In the end, I guess I didn’t find a bit torrent client that I really liked… but I think TorrentFlux (or a re-incarnation of it) has good potential to be what I want; and I think qBittorrent is probably my favorite of the stand alone clients.  However, in saying that, let me underscore that every client on this list works, and works acceptably well — so I don’t think you’ll go wrong with any of them… and I’m sure that those with a religious conviction to one or the other will just not accept that their favorite client doesn’t top my list… but in fact, I’m holding the tops slots of my list open hoping I find something better.

NOTE: The use of torrents for downloading does not necessarily denotate that a user is breaking any laws.  That said, because many internet service providers will terminate a user that is using a torrent client, it is a good idea to require encrypted connections and use IP filtering software (with current black lists).

Originally posted 2010-08-16 02:00:55.

Linux File System Fragmentation

I’ve always found it hilarious that *nix bigots (particularly Linux bigots) asserted that their file systems, unlike those found in Windows, didn’t fragment.

HA HA

Obviously most anyone who would make that assertion really doesn’t know anything about file systems or Windows.

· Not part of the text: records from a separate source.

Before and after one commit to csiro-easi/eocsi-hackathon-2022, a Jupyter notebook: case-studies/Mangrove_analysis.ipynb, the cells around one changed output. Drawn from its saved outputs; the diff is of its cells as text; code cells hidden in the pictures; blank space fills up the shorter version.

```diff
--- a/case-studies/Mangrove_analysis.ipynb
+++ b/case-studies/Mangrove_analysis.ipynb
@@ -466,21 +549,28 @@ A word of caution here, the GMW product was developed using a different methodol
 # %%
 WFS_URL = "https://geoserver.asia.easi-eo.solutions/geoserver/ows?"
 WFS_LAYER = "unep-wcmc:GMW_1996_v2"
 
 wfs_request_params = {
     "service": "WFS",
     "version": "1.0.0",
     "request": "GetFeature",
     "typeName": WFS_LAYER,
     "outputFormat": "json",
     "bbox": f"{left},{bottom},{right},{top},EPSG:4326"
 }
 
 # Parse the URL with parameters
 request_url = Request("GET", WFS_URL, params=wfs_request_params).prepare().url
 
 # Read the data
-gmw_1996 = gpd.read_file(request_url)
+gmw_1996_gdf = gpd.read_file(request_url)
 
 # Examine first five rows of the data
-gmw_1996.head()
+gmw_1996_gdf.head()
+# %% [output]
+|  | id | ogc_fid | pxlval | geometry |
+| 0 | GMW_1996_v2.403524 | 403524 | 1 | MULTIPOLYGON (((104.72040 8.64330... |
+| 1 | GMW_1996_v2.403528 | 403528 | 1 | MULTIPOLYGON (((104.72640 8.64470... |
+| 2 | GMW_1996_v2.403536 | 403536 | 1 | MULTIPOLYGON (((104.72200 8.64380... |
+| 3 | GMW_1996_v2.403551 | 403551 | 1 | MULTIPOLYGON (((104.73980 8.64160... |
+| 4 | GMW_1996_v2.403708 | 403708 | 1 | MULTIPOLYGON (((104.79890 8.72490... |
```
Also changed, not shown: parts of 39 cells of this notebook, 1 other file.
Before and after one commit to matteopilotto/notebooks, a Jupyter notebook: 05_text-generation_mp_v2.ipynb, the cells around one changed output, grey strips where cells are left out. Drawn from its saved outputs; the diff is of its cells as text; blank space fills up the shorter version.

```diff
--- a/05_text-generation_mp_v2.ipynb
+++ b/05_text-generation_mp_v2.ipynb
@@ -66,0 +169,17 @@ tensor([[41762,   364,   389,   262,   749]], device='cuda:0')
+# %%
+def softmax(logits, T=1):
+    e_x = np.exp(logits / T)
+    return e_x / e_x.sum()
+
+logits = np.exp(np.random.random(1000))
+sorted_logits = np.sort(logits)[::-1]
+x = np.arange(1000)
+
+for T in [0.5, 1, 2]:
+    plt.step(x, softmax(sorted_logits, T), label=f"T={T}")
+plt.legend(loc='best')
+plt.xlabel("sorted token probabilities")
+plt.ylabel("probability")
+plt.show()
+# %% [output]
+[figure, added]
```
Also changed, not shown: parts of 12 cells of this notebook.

It’s true that back in the ancient times of Windows when all you had was FAT or FAT32 that fragmentation was a real problem; but as of the introduction for HPFS in OS/2 and then NTFS in Windows NT fragmentation in a Windows system was on par with fragmentation in a *nix system.

Though you’ll recall that in Windows, even with NTFS, defragmentation was possible and tools to accomplish it were readily available (like included with the operating system).

Ext2, Ext3, Ext4 — and most any other file system known to man might (like NTFS) attempt to prevent file system fragmentation, but it happens — and over time it can negatively impact performance.

Interesting enough, with Ext4 there appears to be fewer *nix people in that great river in Egypt — d Nile… or denial as it were.

Ext4 is a very advanced file system; and most every trick in the book to boost performance and prevent fragmentation is includes — along with the potential for defragmentation.  The tool e4defrag will allow for the defragmentation of single files or entire file systems — though it’s not quite ready… still a few more kernel issues to be worked out to allow it to defragment a live file system.

With Ext4 as with NTFS one way you can defragment a file is copy it, the file system itself will attempt to locate an area of the disk that can hold the file in continuous allocation unites — but, of course, the file system’s performance can often be increased to coalescing the free space, or at least coalescing free space that is likely too small to hold a file.

As I said when I started; I’ve always found it hilarious that *nix bigots often don’t have a very good understanding of the technical limitations and strengths of various pieces of an operating system… but let me underscore just because people don’t always know what they’re talking about doesn’t necessarily mean that the solution they’re evangelizing might not be something that should be considered.

Originally posted 2010-06-03 02:00:06.